Play Live Radio
Next Up:
Available On Air Stations
Watch Live


Cook Your Cupboard Korean-American Style

What to do with a can of olives, noodles and Korean spices?
David Hobson
What to do with a can of olives, noodles and Korean spices?

This is an installment of NPR's Cook Your Cupboard, an ongoing food series about working with what you have on hand. Have a food that has you stumped? Share a photo and we'll ask chefs about our favorites. The current submission category: Freezer Finds!

Korean-American chef Edward Lee gives suggestions for how to use canned olives and noodles — ingredients that have eluded David Hobson of Frisco, Texas. Hobson submitted his dilemma to Cook Your Cupboard. Lee wouldn't touch Hobson's third find, canned mackerels, but he does give a tip on how to use Korean spices.

On his website, chef Edward Lee <a href="">is described</a> as "one part Southern soul, one part Asian spice, and one part New York attitude."
Courtesy of Dan Dry
On his website, chef Edward Lee is described as "one part Southern soul, one part Asian spice, and one part New York attitude."

The Food: Olives


Hobson once bought a can of chopped olives, he says, thinking he might someday incorporate them into a dish — to no avail.

The Fix: Dip!

Lee suggests making a dip by pairing the olives with ricotta cheese.

Pulse the olives and the ricotta in a blender and add some other herbs — like dill, parsley or chives — or add roasted red peppers until you get a chunky, textured dip.

If it needs a little bit more salt, just add some of the juice that came with the olives and pulse again until it's well-mixed.


Serve it with Melba toast, crostini or vegetables.

The Food: Mystery Noodles

Hobson seems to have no idea where they came from — nor where they should go.

The Fix: A Dish Best Served Cold

Make a refreshing summer entree by soaking the noodles in cold water first, then blanching until soft.

Then put them back into ice water and serve cold.

Korean spice blends bought to make <a href="">Momofuku's bo ssam</a> roast pork.
Rachel Rottersman
Cook Your Cupboard
Korean spice blends bought to make Momofuku's bo ssam roast pork.

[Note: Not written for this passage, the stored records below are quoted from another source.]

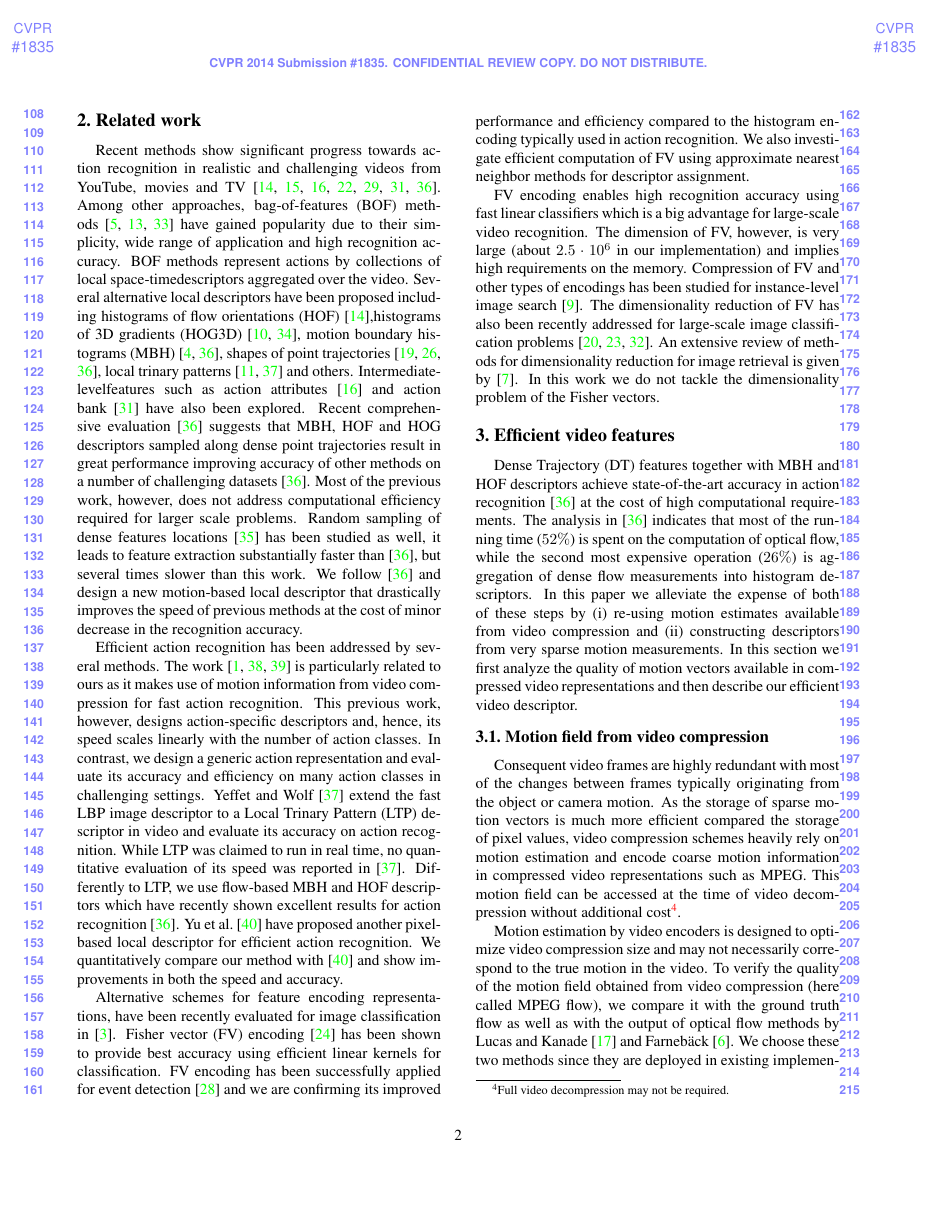
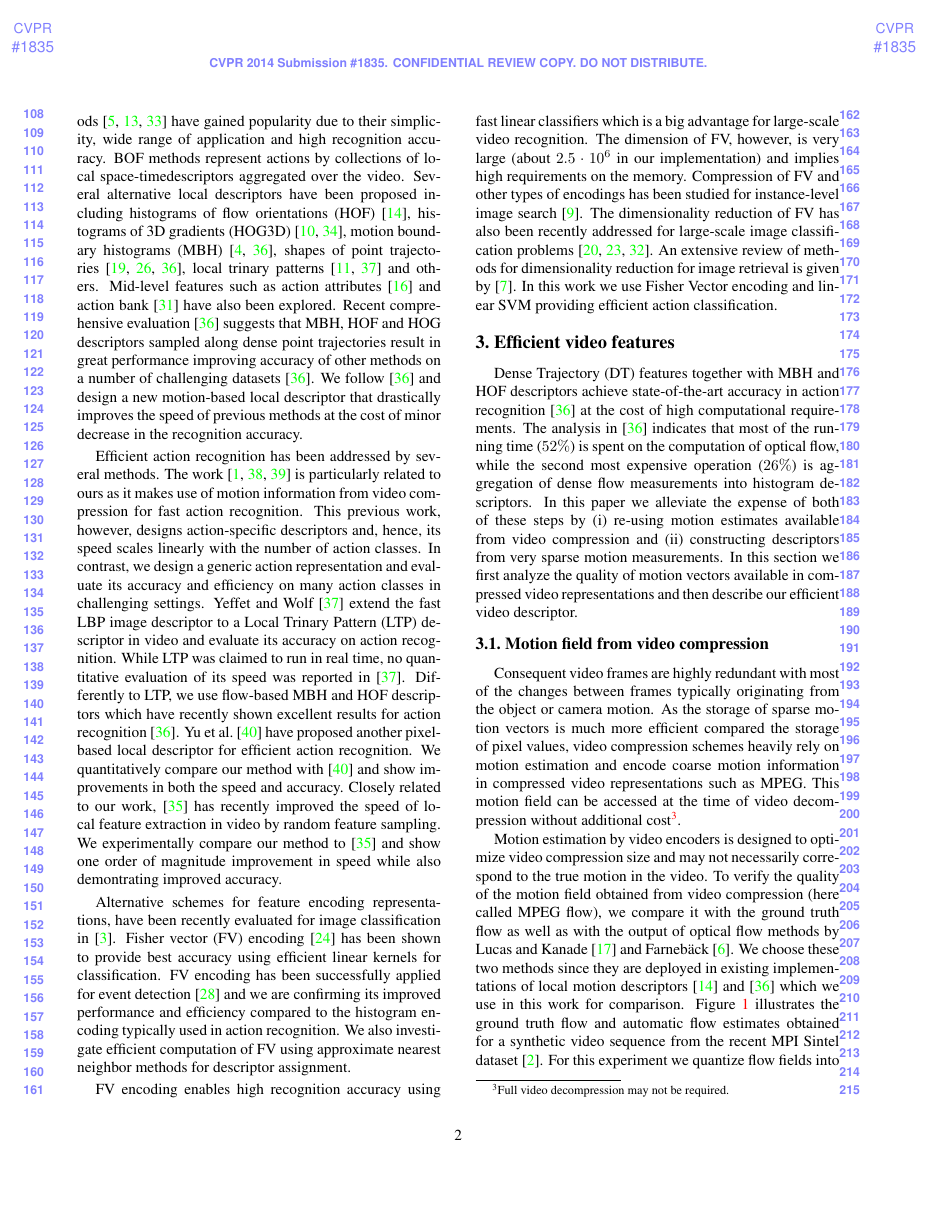
Before and after one commit to lxc-xx/cvpr2014, a LaTeX paper (iccv13.tex): page 2 of 9. Compiled offline with pdfLaTeX.

Commit message:
update sec 1-2

```diff
--- a/iccv13.tex
+++ b/iccv13.tex
@@ -155,24 +154,27 @@ popularity due to their simplicity, wide range of application
 and high recognition accuracy.
 BOF methods represent actions by collections of local space-timedescriptors aggregated over the video.
 Several alternative local descriptors have been proposed
-including histograms of flow orientations (HOF)~\cite{Laptev08},histograms of 3D gradients
+including histograms of flow orientations (HOF)~\cite{Laptev08},
+histograms of 3D gradients
 (HOG3D)~\cite{klaser2008spatio,Scovanner07}, motion boundary
 histograms (MBH)~\cite{Dalal06,Wang12}, shapes of point
-trajectories~\cite{Matikainen09,Messing09,Wang12}, local trinary patterns~\cite{Kliper12,Yeffet09} and others. Intermediate-levelfeatures such as action attributes~\cite{Liu11} and action
+trajectories~\cite{Matikainen09,Messing09,Wang12}, local trinary patterns~\cite{Kliper12,Yeffet09} and others.
+Mid-level features such as action attributes~\cite{Liu11} and action
 bank~\cite{Sadanand12} have also been explored. Recent
 comprehensive evaluation~\cite{Wang12} suggests that MBH, HOF
 and HOG descriptors sampled along dense point trajectories
 result in great performance improving accuracy of other
-methods on a number of challenging datasets~\cite{Wang12}. Most
-of the previous work, however, does not address computational
-efficiency required for larger scale problems. Random sampling
-of dense features locations~\cite{Feng13} has been studied as
-well, it leads to feature extraction substantially faster than
-\cite{Wang12}, but several times slower than this work. We
-follow~\cite{Wang12} and design a new motion-based local
+methods on a number of challenging datasets~\cite{Wang12}.
+We follow~\cite{Wang12} and design a new motion-based local
 descriptor that drastically improves the speed of previous
 methods at the cost of minor decrease in the recognition
 accuracy.
+
+%sampling of feature   required for larger scale problems. Random sampling
+%of dense features locations~\cite{Feng13} has been studied as
+%well, it leads to feature extraction substantially faster than
+%\cite{Wang12}, but several times slower than this work.
+
 
 Efficient action recognition has been addressed by several
 methods. The work~\cite{mpeg3,mpeg2,mpeg1} is particularly
@@ -191,6 +193,13 @@ et~al.~\cite{Yu10} have proposed another pixel-based local
 descriptor for efficient action recognition. We quantitatively
 compare our method with~\cite{Yu10} and show improvements in
 both the speed and accuracy.
+Closely related to our work, \cite{Feng13} has
+recently improved the speed of local feature extraction in video
+by random feature sampling.
+We experimentally compare our method to~\cite{Feng13}
+and show one order of magnitude improvement in speed while
+also demontrating improved accuracy.
+
 
 Alternative schemes for feature encoding
 %, i.e.~aggregation of local descriptors into global
@@ -209,14 +218,15 @@ FV encoding enables high recognition accuracy using fast linear
 classifiers which is a big advantage for large-scale video
 recognition. The dimension of FV, however, is very large (about
 $2.5\cdot10^6$ in our implementation) and implies high
-requirements on the memory. Compression of FV and other types of encodings has been studied for instance-level image
+requirements on the memory. Compression of FV and other types of
+encodings has been studied for instance-level image
 search~\cite{Jegou12}. The dimensionality reduction of FV has
 also been recently addressed for large-scale image
 classification problems~\cite{Mensink12,Perronnin12,Sanchez13}.
 An extensive review of methods for dimensionality reduction for
 image retrieval is given by \cite{Grauman13}.
-In this work we do not tackle the dimensionality problem of the
-Fisher vectors.
+In this work we use Fisher Vector encoding and linear SVM
+providing efficient action classification.
 
 
 %%%%%%%%%%%%%%%%%%%%%%%%%%%%%%%%%%%%%%%%%%%%%%%%%%%%%%%%%%%%%%%%
```
Also changed, not shown: iccv13.tex (11 more changed lines).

You can always make a pad thai sauce by mixing peanut butter, coconut milk, spices and fish sauce together and adding the mix to the noodles.

The Food: Fried Mackerels

The Fix: Actually, Lee passed on this one, but did have some ideas for another submission: some surplus Korean spices posted by Rachel Rottersman.

Bonus Tips: Spice Things Up

Korean spice blends can also be used in dips or seasoning for meat.

Roasted-hot-pepper paste can be mixed with any sort of vinegar at a 2-to-1 ratio — with a bit of lemon juice, sugar and sesame oil — to make a fantastic sauce for hamburgers, noodles and anything else.

Seasoned soybean paste is similar to the Japanese miso, Lee explains.

He recommends miso-smothered chicken: Pan-fry some chicken, mix in a big, thick spoonful of soy bean paste, some chicken stock and butter until it smoothes out to a gravy consistency.

Copyright 2022 NPR. To see more, visit